"He was suspended," the reporter said, following up on Evan's comment. "Do you want to tell us how you feel about that?" he asked Milan.
"My husband is a great man." Milan smiled. "Sure, he hit a rough patch, but he's on his way back and will be better than ever."
"Thank you, Mrs. Starks, now on to you, Mrs. Malik," he said to Evan. "Is it true that you were the first to be cast for the show?"
Milan shifted her weight from one Christian Louboutin python pump to the other, praying the nausea she felt as she sized up Evan would go away. Evan stood five eleven, fabulously slender, a figure eight shape, and skin the color of butterscotch. Her hair was cut in a short and spiky Halle Berry-inspired 'do with touches of honey blond that glimmered in the spotlights.
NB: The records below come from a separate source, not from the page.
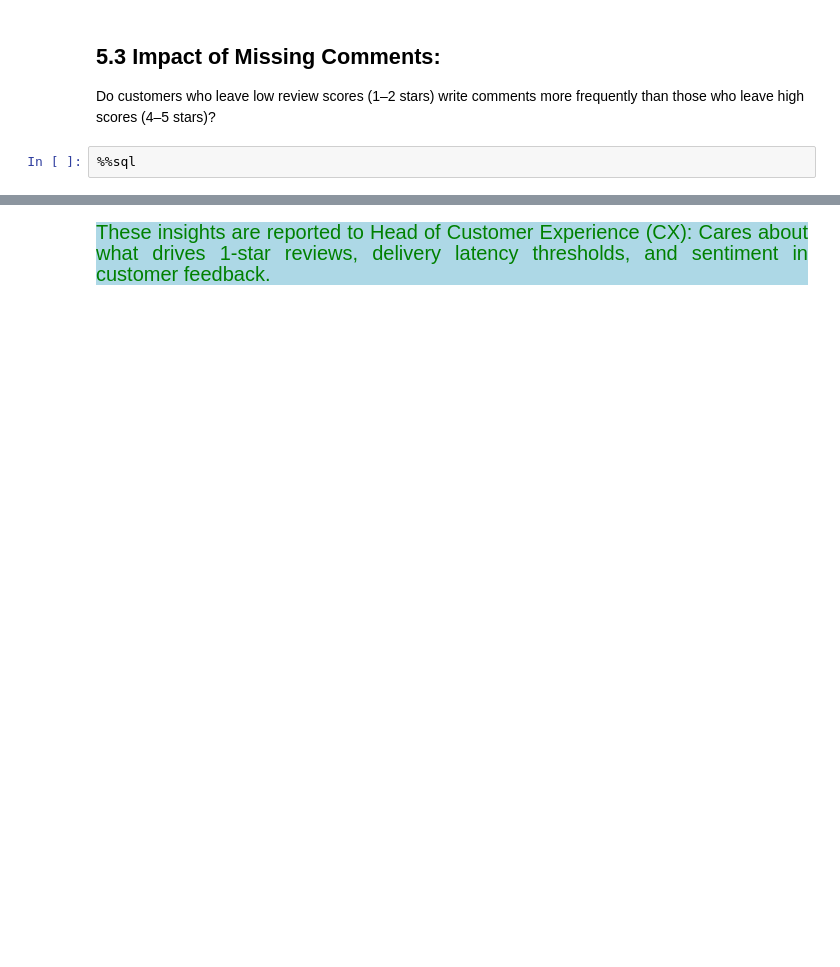
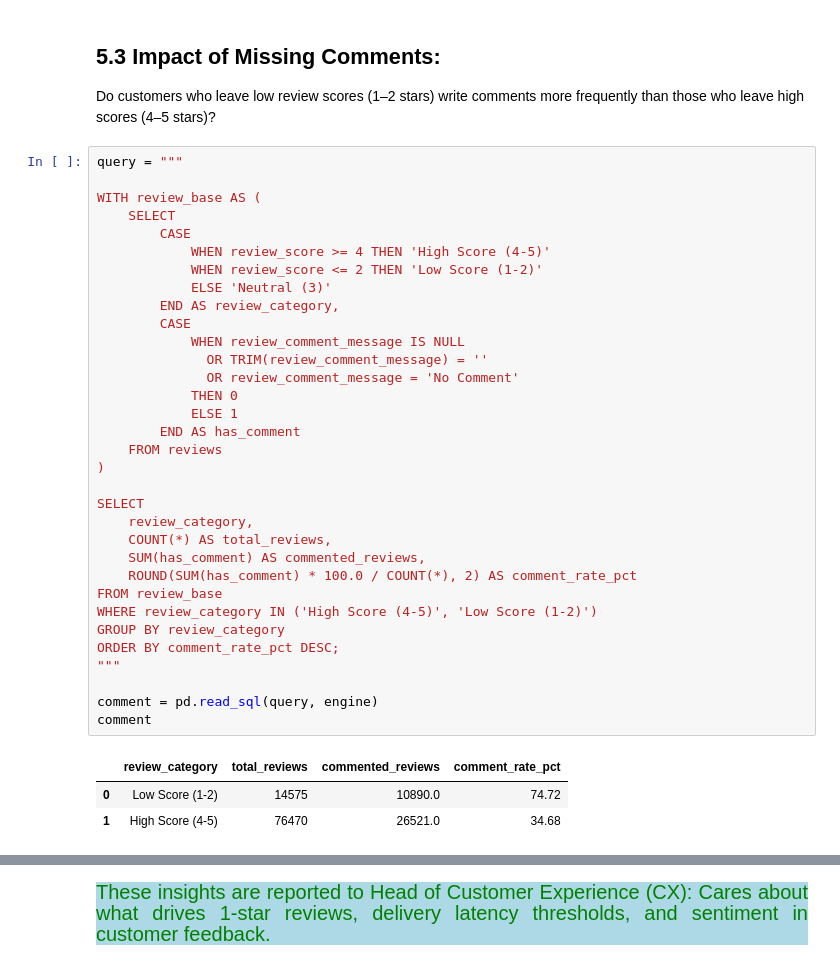
Before and after one commit to Kartika-Nidhi/Brazilian_Olist_Analysis, a Jupyter notebook: BrazilianOlist.ipynb, the cells around one changed output, grey strips where cells are left out. Drawn from its saved outputs; the diff is of its cells as text; blank space fills up the shorter version.

```diff
--- a/BrazilianOlist.ipynb
+++ b/BrazilianOlist.ipynb
@@ -1042,5 +1042,40 @@ plt.show()
 # %% [markdown]
 ## 5.3 Impact of Missing Comments:
 Do customers who leave low review scores (1–2 stars) write comments more frequently than those who leave high scores (4–5 stars)?
-# %%
-%%sql
+# %%
+query = """
+
+WITH review_base AS (
+    SELECT
+        CASE
+            WHEN review_score >= 4 THEN 'High Score (4-5)'
+            WHEN review_score <= 2 THEN 'Low Score (1-2)'
+            ELSE 'Neutral (3)'
+        END AS review_category,
+        CASE
+            WHEN review_comment_message IS NULL
+              OR TRIM(review_comment_message) = ''
+              OR review_comment_message = 'No Comment'
+            THEN 0
+            ELSE 1
+        END AS has_comment
+    FROM reviews
+)
+
+SELECT
+    review_category,
+    COUNT(*) AS total_reviews,
+    SUM(has_comment) AS commented_reviews,
+    ROUND(SUM(has_comment) * 100.0 / COUNT(*), 2) AS comment_rate_pct
+FROM review_base
+WHERE review_category IN ('High Score (4-5)', 'Low Score (1-2)')
+GROUP BY review_category
+ORDER BY comment_rate_pct DESC;
+"""
+
+comment = pd.read_sql(query, engine)
+comment
+# %% [output]
+|  | review_category | total_reviews | commented_reviews | comment_rate_pct |
+| 0 | Low Score (1-2) | 14575 | 10890.0 | 74.72 |
+| 1 | High Score (4-5) | 76470 | 26521.0 | 34.68 |
```
Also changed, not shown: parts of 2 cells of this notebook.
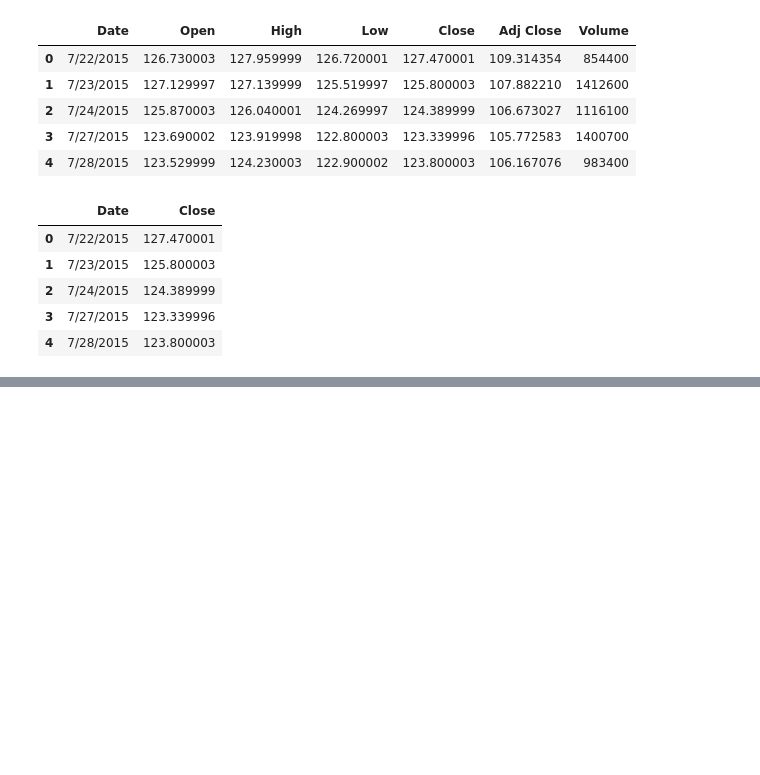
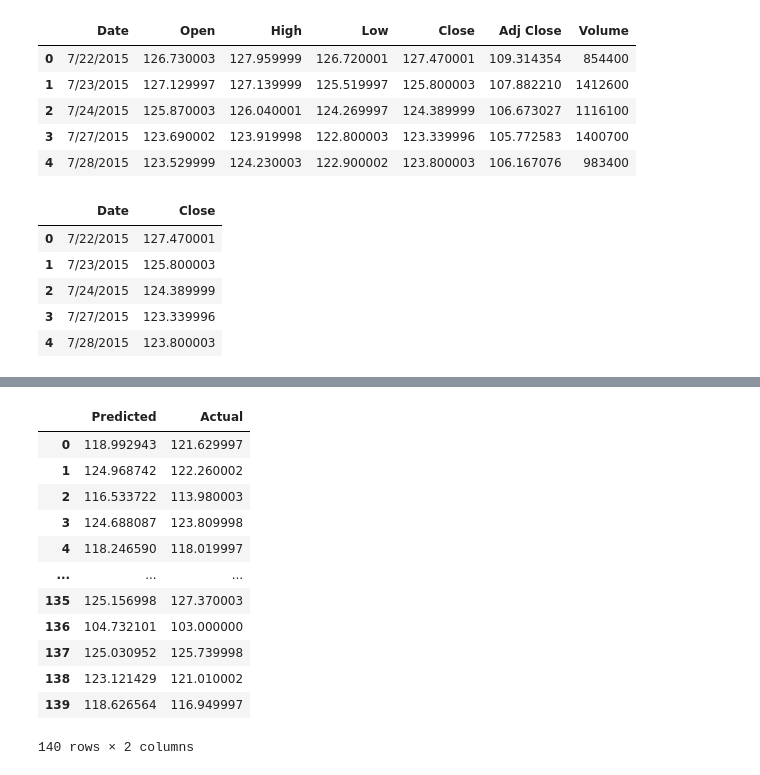
Before and after one commit to edwinmccracken/final_project, a Jupyter notebook: BUD_Analysis.ipynb, the cells around one changed output, grey strips where cells are left out. Saved outputs shown, nothing was run; the diff lists cells and outputs as text; code cells hidden in the pictures; blank space fills up the shorter version.

```diff
--- a/BUD_Analysis.ipynb
+++ b/BUD_Analysis.ipynb
@@ -63,0 +136,5 @@ Text(0.5, 1.0, 'BUD (Anheuser-Busch) Stock History')
+# %%
+# Predict y values for test data, then see how closely they match actuals
+predicted_closing_price=model.predict(X_test_scaled)
+predicted_closing_price=y_scaler.inverse_transform(predicted_closing_price)
+predicted_closing_price
@@ -63,0 +159,5 @@ Text(0.5, 1.0, 'BUD (Anheuser-Busch) Stock History')
+# %%
+predicted_stock_price = [predicted_closing_price[i][0] for i in range(len(predicted_closing_price))]
+# %%
+new_data = pd.DataFrame({"Predicted": predicted_stock_price})
+new_data
@@ -63,0 +178,4 @@ Text(0.5, 1.0, 'BUD (Anheuser-Busch) Stock History')
+# %%
+actual_values = y_test_scaled.reshape((y_test_scaled.shape[0], y_test_scaled.shape[1]))
+actual_values = y_scaler.inverse_transform(actual_values)
+actual_values
@@ -63,0 +200,18 @@ Text(0.5, 1.0, 'BUD (Anheuser-Busch) Stock History')
+# %%
+actuals = [actual_values[i][0] for i in range(len(actual_values))]
+new_data["Actual"] = actuals
+new_data
+# %% [output]
+|  | Predicted | Actual |
+| 0 | 118.992943 | 121.629997 |
+| 1 | 124.968742 | 122.260002 |
+| 2 | 116.533722 | 113.980003 |
+| 3 | 124.688087 | 123.809998 |
+| 4 | 118.246590 | 118.019997 |
+| ... | ... | ... |
+| 135 | 125.156998 | 127.370003 |
+| 136 | 104.732101 | 103.000000 |
+| 137 | 125.030952 | 125.739998 |
+| 138 | 123.121429 | 121.010002 |
+| 139 | 118.626564 | 116.949997 |
+140 rows × 2 columns
```
Also changed, not shown: parts of 20 cells of this notebook, 7 other files.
Milan hated that she and Evan had ended up in the same circle, because every time she saw Evan, heard Evan's voice, and was in her presence, Milan was forced to deal with the fact that Evan had won. Evan had ended up with the only man who made Milan feel true love was obtainable: Kendu. But since image was everything in this business, Milan planned to do her damnedest and pretend that they were all friends, even if the knife she had for Evan's back weighed down her Chloé clutch.
"Why of course, sweetie," Evan said. "Who wouldn't want to start with me?" She winked.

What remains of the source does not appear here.